    Somewhat against Nielsen’s thinking, it’s much easier to become a productive programmer (I am a programmer, both commercial and open source) than it is to become a productive physicist (I am not one). And it’s much easier to see if open source software will build, or run, or do what you want, than to evaluate a physics paper, vet a grant proposal, or build a large particle accelerator. Therefore, part-time physicists have a much greater competitive disadvantage than part-time programmers. And FULL-time physicists are inherently expensive….

    It is true that online publication and collaboration are growing, but this whole Lisi discussion makes me think that anonymous posts are a major problem.
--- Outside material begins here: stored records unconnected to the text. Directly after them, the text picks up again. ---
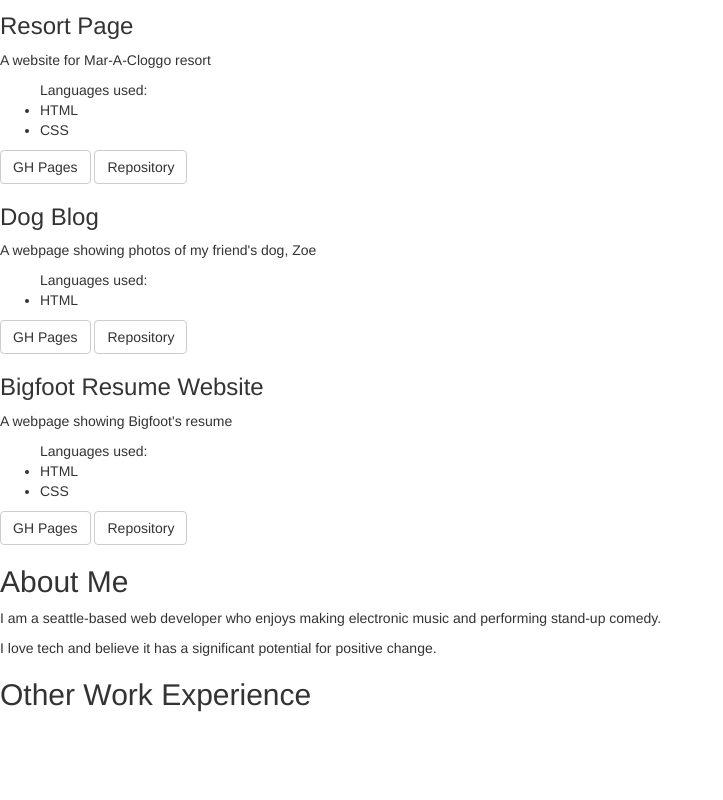
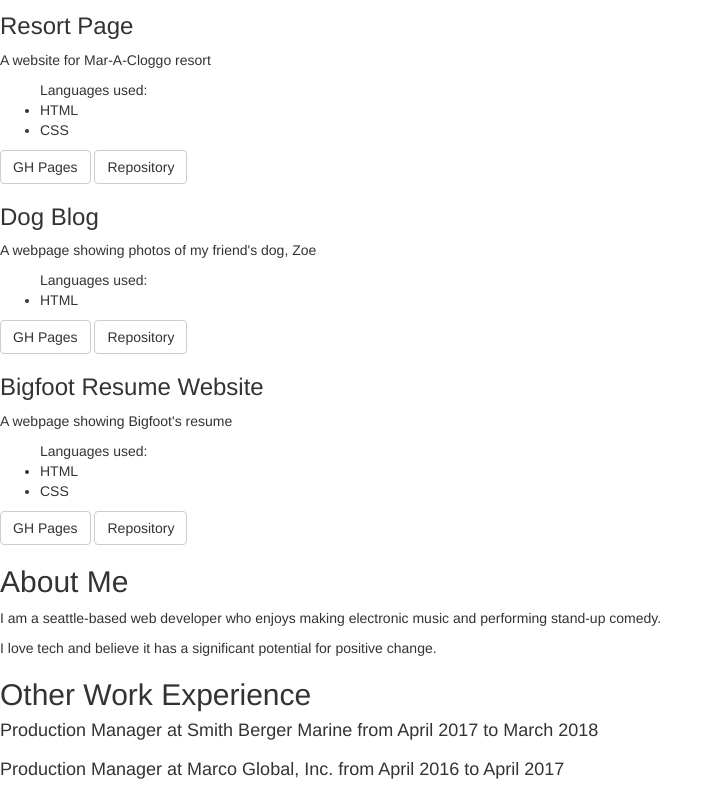
Before and after one commit to Anoble25/portfolio, a plain HTML site: page index.html in a window 1280 px wide. Shown: the part 1055-1855 px from the top of the page, without its empty margins (0-723 px from the left). Before the commit the page ends 1776 px from the top, so only its background shows below. Drawn offline with Linux system fonts and the light colour scheme.

Commit message:
add work experience.

```diff
--- a/index.html
+++ b/index.html
@@ -65,6 +65,7 @@
     <p>I love tech and believe it has a significant potential for positive change.</p>
 
     <h2>Other Work Experience</h2>
-
+    <h4>Production Manager at Smith Berger Marine from April 2017 to March 2018 <h3>
+    <h4>Production Manager at Marco Global, Inc. from April 2016 to April 2017 <h3>
   </body>
 </html>
```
If everyone had to sign their real name, I think a lot of hateful and useless posts would just go away. But would there be any useful posts left? Maybe just an informal enforcement against personal comments would do the job….

    I don’t expect the anonymous posts to go away until signing one’s posts costs nothing in terms of academic politics. Indeed, until posting online is seen as making a positive contribution to science.

    Michael Gogins

  21. Professor R says:

    Peter, I think there is a far better article on the Lisi paper in this month’s issue of Physics World. Or rather, there is a very nice article on the role of symmetry groups in particle physics, with an extremely brief description of the Lisi paper at the end.
    Which puts it into sensible context I think…it should have been discussed in this manner in the first place!